Review

'Expect vintage ingenuity, well-tempered jokes, unruffled prose. You'll be undisappointed'

'Expect vintage ingenuity, well-tempered jokes, unruffled prose. You'll be undisappointed', The Times, The Times--The Times

'Expect vintage ingenuity, well-tempered jokes, unruffled prose. You'll be undisappointed'

, The Times, The Times--The Times

Expect vintage ingenuity, well-tempered jokes, unruffled prose. You'll be undisappointed.--The Times

About the Author
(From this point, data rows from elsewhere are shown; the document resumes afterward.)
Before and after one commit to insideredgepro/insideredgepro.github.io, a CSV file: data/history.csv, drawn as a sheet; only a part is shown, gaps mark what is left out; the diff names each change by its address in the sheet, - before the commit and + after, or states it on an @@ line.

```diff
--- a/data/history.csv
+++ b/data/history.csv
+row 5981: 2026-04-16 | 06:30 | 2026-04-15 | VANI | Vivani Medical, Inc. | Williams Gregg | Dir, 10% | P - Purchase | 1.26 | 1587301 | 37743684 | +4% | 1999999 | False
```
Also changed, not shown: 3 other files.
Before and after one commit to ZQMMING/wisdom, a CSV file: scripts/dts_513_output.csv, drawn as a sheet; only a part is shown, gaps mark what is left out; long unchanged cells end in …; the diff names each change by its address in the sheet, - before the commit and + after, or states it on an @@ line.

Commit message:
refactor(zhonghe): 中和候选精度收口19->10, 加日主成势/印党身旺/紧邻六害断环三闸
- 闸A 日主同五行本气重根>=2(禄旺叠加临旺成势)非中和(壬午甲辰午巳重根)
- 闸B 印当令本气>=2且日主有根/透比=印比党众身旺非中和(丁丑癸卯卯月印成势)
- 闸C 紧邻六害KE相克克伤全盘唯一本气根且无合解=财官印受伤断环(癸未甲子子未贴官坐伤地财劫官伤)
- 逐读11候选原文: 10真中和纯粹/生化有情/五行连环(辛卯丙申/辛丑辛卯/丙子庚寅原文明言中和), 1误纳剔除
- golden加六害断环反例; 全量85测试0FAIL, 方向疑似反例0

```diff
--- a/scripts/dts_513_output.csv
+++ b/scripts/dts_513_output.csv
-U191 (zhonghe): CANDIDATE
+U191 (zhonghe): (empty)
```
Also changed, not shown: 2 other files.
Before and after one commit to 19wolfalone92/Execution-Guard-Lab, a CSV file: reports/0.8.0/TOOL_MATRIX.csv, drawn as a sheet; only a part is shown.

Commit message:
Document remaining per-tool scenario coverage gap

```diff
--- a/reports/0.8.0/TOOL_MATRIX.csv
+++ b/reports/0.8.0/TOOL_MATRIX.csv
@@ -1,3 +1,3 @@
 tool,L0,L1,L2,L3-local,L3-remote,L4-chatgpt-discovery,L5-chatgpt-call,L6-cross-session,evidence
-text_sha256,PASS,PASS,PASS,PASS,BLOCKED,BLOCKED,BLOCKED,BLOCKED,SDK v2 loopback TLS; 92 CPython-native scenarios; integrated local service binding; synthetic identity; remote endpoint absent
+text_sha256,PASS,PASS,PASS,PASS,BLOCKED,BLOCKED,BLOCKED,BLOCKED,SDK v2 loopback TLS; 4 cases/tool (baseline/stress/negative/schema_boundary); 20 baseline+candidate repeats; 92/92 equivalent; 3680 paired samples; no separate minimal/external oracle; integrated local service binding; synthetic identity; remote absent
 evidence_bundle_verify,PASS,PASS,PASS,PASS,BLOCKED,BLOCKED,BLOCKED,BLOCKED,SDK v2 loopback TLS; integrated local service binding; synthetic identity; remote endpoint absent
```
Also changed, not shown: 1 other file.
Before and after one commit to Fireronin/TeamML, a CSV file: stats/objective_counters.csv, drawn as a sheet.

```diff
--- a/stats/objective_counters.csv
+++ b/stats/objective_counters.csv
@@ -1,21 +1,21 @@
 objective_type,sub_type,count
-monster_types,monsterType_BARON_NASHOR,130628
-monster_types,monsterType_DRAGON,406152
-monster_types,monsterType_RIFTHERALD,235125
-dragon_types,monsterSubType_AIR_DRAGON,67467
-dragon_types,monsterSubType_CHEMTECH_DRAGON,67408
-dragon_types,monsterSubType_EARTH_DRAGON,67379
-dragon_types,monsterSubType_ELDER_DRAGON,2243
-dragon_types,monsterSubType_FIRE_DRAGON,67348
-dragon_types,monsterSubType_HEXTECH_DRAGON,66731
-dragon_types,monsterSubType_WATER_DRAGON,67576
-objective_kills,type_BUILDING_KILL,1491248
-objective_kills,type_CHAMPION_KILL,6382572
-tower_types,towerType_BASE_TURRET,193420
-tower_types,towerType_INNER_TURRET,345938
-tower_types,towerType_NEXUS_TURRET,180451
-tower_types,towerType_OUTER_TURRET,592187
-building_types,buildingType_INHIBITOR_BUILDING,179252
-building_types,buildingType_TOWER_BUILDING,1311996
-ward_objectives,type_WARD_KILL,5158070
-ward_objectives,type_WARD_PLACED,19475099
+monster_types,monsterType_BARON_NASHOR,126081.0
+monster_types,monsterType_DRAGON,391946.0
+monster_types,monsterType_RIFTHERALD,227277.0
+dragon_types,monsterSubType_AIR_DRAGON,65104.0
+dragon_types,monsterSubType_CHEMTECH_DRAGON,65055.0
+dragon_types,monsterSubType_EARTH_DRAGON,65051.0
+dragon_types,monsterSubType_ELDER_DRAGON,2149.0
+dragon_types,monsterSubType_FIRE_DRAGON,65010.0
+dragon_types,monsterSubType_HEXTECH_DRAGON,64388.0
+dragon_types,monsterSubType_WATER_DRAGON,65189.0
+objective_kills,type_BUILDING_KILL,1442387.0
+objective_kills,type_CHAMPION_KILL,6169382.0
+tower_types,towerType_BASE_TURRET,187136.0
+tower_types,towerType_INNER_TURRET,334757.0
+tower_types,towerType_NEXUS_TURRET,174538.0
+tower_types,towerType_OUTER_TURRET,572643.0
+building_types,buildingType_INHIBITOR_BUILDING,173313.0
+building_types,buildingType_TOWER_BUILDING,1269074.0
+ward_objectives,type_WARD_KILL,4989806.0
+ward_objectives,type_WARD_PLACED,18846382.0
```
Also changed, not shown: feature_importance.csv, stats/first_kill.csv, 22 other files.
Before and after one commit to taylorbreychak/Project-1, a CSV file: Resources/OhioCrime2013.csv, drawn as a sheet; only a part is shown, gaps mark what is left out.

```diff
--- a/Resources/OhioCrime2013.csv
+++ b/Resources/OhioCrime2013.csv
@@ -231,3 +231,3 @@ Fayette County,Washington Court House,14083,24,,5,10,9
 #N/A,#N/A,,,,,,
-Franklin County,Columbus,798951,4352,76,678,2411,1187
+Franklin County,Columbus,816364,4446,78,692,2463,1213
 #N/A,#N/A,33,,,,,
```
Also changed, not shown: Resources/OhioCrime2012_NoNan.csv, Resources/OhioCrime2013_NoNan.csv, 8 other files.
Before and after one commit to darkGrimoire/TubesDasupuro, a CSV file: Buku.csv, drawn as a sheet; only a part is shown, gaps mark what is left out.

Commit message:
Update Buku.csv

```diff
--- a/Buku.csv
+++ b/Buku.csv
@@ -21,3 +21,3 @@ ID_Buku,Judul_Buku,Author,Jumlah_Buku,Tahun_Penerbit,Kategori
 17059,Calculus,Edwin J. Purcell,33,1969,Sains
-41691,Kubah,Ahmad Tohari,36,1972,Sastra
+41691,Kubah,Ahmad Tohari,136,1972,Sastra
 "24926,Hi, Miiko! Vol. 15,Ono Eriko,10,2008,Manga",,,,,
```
Born in Edinburgh in 1906, the son of the city's Director of Education, John Innes Mackintosh Stewart wrote a highly successful series of mystery stories under the pseudonym Michael Innes. Innes was educated at Oriel College, Oxford, where he was presented with the Matthew Arnold Memorial Prize and named a Bishop Frazer's scholar. After graduation he went to Vienna, to study Freudian psychoanalysis for a year and following his first book, an edition of Florio's translation of Montaigne, was offered a lectureship at the University of Leeds. In 1932 he married Margaret Hardwick, a doctor, and they subsequently had five children including Angus, also a novelist. The year 1936 saw Innes as Professor of English at the University of Adelaide, during which tenure he wrote his first mystery story, 'Death at the President's Lodging'. With his second, 'Hamlet Revenge', Innes firmly established his reputation as a highly entertaining and cultivated writer. After the end of World War II, Innes returned to the UK and spent two years at Queen's University, Belfast where in 1949 he wrote the 'Journeying Boy', a novel notable for the richly comedic use of an Irish setting. He then settled down as a Reader in English Literature at Christ Church, Oxford, from which he retired in 1973. His most famous character is 'John Appleby', who inspired a penchant for donnish detective fiction that lasts to this day. Innes's other well-known character is 'Honeybath', the painter and rather reluctant detective, who first appeared in 1975 in 'The Mysterious Commission'. The last novel, 'Appleby and the Ospreys', was published in 1986, some eight years before his death in 1994. 'A master - he constructs a plot that twists and turns like an electric eel: it gives you shock upon shock and you cannot let go.' - Times Literary Supplement.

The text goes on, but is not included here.